So, if you’re a councillor who believes that it’s not right, for example, that nearly three quarters of the arts cash pie goes to the “Big Four” organisations (you know who they are – no? they’re here), when do you get to have your say? You don’t.
If you’re a councillor who thinks the visual arts are under-represented in Leeds compared to theatre and dance, and you want to fight for cash for a new organisation being set up in your ward along the lines of East Street Arts, what’s the official channel you use to do it? It appears there isn’t one.
If you’re a councillor (or a member of the public) who wants to see the bigger picture – about how much money a particular Leeds arts organisation gets from ALL sources – like the Council’s new Leeds Inspired arts funding stream, or from the national Arts Council – where do you go to get that information?
You don’t. You’d think it would be here in the council report accompanying the decision on this stream of arts funding. But it isn’t. The bigger picture – the one that’s needed so everything becomes transparent – doesn’t exist anywhere.
Anyone checking if we’re getting value for money?
When you look at some of the arts organisations being funded by the Council, you’re talking about very large sums of taxpayers’ money – £2m over three years going to Opera North and the West Yorkshire Playhouse, for example.
So you’d expect that systems would be in place so that councillors can check (on behalf of us taxpayers) that the money is being well spent. So as to reassure us that we’re getting value for money for our cash.
Are the systems in place? Nope.
Which is a bit surprising. Because recommendations were made last year that one way this value-for-money check could be carried out would be to have councillors sitting on the management boards of those arts organisations that get a good whack of taxpayers’ money.

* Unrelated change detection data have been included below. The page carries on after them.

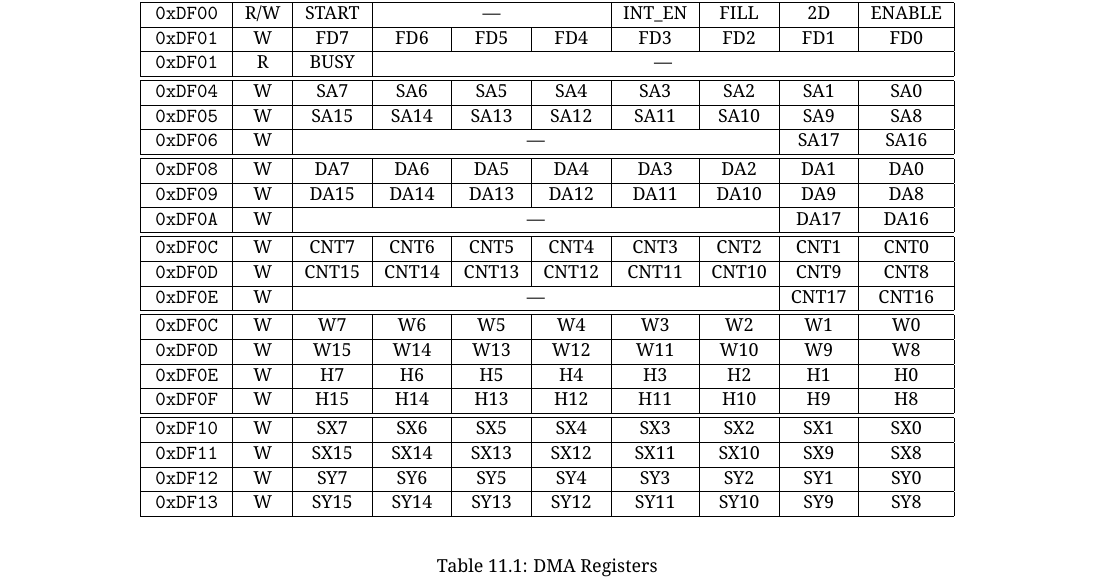
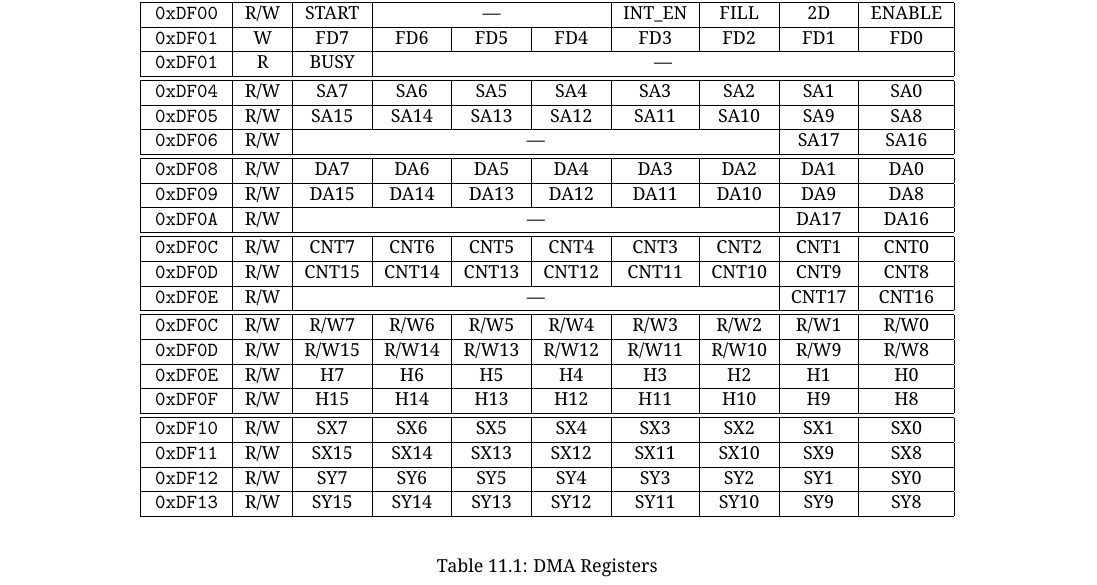
Before and after one commit to pweingar/F256Manual, a LaTeX thesis (tex/f256jr_ref.tex, which reads tex/dma.tex): part of page 41 of 47, cut so that both start at the same text. The pictures show the PDF file tex/f256jr_ref.pdf that the author committed with the source.

Commit message:
Small DMA update

```diff
--- a/tex/dma.tex
+++ b/tex/dma.tex
@@ -16,28 +16,28 @@ Rectangular data (or ``2D'') is a bit more complicated and is meant to be workin
             \verb+0xDF01+ & W & FD7 & FD6 & FD5 & FD4 & FD3 & FD2 & FD1 & FD0 \\ \hline
             \verb+0xDF01+ & R & BUSY & \multicolumn{7}{|c|}{---}  \\ \hline\hline
 
-            \verb+0xDF04+ & W & SA7 & SA6 & SA5 & SA4 & SA3 & SA2 & SA1 & SA0 \\ \hline
-            \verb+0xDF05+ & W & SA15 & SA14 & SA13 & SA12 & SA11 & SA10 & SA9 & SA8 \\ \hline
-            \verb+0xDF06+ & W & \multicolumn{6}{|c|}{---} & SA17 & SA16 \\ \hline\hline
+            \verb+0xDF04+ & R/W & SA7 & SA6 & SA5 & SA4 & SA3 & SA2 & SA1 & SA0 \\ \hline
+            \verb+0xDF05+ & R/W & SA15 & SA14 & SA13 & SA12 & SA11 & SA10 & SA9 & SA8 \\ \hline
+            \verb+0xDF06+ & R/W & \multicolumn{6}{|c|}{---} & SA17 & SA16 \\ \hline\hline
 
-            \verb+0xDF08+ & W & DA7 & DA6 & DA5 & DA4 & DA3 & DA2 & DA1 & DA0 \\ \hline
-            \verb+0xDF09+ & W & DA15 & DA14 & DA13 & DA12 & DA11 & DA10 & DA9 & DA8 \\ \hline
-            \verb+0xDF0A+ & W & \multicolumn{6}{|c|}{---} & DA17 & DA16 \\ \hline\hline
+            \verb+0xDF08+ & R/W & DA7 & DA6 & DA5 & DA4 & DA3 & DA2 & DA1 & DA0 \\ \hline
+            \verb+0xDF09+ & R/W & DA15 & DA14 & DA13 & DA12 & DA11 & DA10 & DA9 & DA8 \\ \hline
+            \verb+0xDF0A+ & R/W & \multicolumn{6}{|c|}{---} & DA17 & DA16 \\ \hline\hline
 
-            \verb+0xDF0C+ & W & CNT7 & CNT6 & CNT5 & CNT4 & CNT3 & CNT2 & CNT1 & CNT0 \\ \hline
-            \verb+0xDF0D+ & W & CNT15 & CNT14 & CNT13 & CNT12 & CNT11 & CNT10 & CNT9 & CNT8 \\ \hline
-            \verb+0xDF0E+ & W & \multicolumn{6}{|c|}{---} & CNT17 & CNT16 \\ \hline\hline
+            \verb+0xDF0C+ & R/W & CNT7 & CNT6 & CNT5 & CNT4 & CNT3 & CNT2 & CNT1 & CNT0 \\ \hline
+            \verb+0xDF0D+ & R/W & CNT15 & CNT14 & CNT13 & CNT12 & CNT11 & CNT10 & CNT9 & CNT8 \\ \hline
+            \verb+0xDF0E+ & R/W & \multicolumn{6}{|c|}{---} & CNT17 & CNT16 \\ \hline\hline
 
-            \verb+0xDF0C+ & W & W7 & W6 & W5 & W4 & W3 & W2 & W1 & W0 \\ \hline
-            \verb+0xDF0D+ & W & W15 & W14 & W13 & W12 & W11 & W10 & W9 & W8 \\ \hline
-            \verb+0xDF0E+ & W & H7 & H6 & H5 & H4 & H3 & H2 & H1 & H0 \\ \hline
-            \verb+0xDF0F+ & W & H15 & H14 & H13 & H12 & H11 & H10 & H9 & H8 \\ \hline\hline
+            \verb+0xDF0C+ & R/W & R/W7 & R/W6 & R/W5 & R/W4 & R/W3 & R/W2 & R/W1 & R/W0 \\ \hline
+            \verb+0xDF0D+ & R/W & R/W15 & R/W14 & R/W13 & R/W12 & R/W11 & R/W10 & R/W9 & R/W8 \\ \hline
+            \verb+0xDF0E+ & R/W & H7 & H6 & H5 & H4 & H3 & H2 & H1 & H0 \\ \hline
+            \verb+0xDF0F+ & R/W & H15 & H14 & H13 & H12 & H11 & H10 & H9 & H8 \\ \hline\hline
 
-            \verb+0xDF10+ & W & SX7 & SX6 & SX5 & SX4 & SX3 & SX2 & SX1 & SX0 \\ \hline
-            \verb+0xDF11+ & W & SX15 & SX14 & SX13 & SX12 & SX11 & SX10 & SX9 & SX8 \\ \hline
+            \verb+0xDF10+ & R/W & SX7 & SX6 & SX5 & SX4 & SX3 & SX2 & SX1 & SX0 \\ \hline
+            \verb+0xDF11+ & R/W & SX15 & SX14 & SX13 & SX12 & SX11 & SX10 & SX9 & SX8 \\ \hline
 
-            \verb+0xDF12+ & W & SY7 & SY6 & SY5 & SY4 & SY3 & SY2 & SY1 & SY0 \\ \hline
-            \verb+0xDF13+ & W & SY15 & SY14 & SY13 & SY12 & SY11 & SY10 & SY9 & SY8 \\ \hline
+            \verb+0xDF12+ & R/W & SY7 & SY6 & SY5 & SY4 & SY3 & SY2 & SY1 & SY0 \\ \hline
+            \verb+0xDF13+ & R/W & SY15 & SY14 & SY13 & SY12 & SY11 & SY10 & SY9 & SY8 \\ \hline
         \end{tabular}
     \end{center}
     \caption{DMA Registers}
```
Also changed, not shown: tex/f256jr_ref.pdf.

Has anything been done about implementing the recommendations? Nope. Have any councillors been officially allocated to these arts organisations? Nope.
The meeting heard that council officials are apparently going to start asking the arts organisations nicely about it all some time in the future – AFTER the money has been handed over.
Is it just me, or isn’t it a bit odd that our elected representatives have no direct say in where all this money goes, no access to the full information they need to see what’s being spent where on the arts in Leeds, and have no role in checking whether the money spent represents good value for us citizens of Leeds?
Isn’t it even odder that our elected representatives are happy with the situation as it is, with their popular power handed over to unelected officials? They must be. Or they’d change it. Baffling.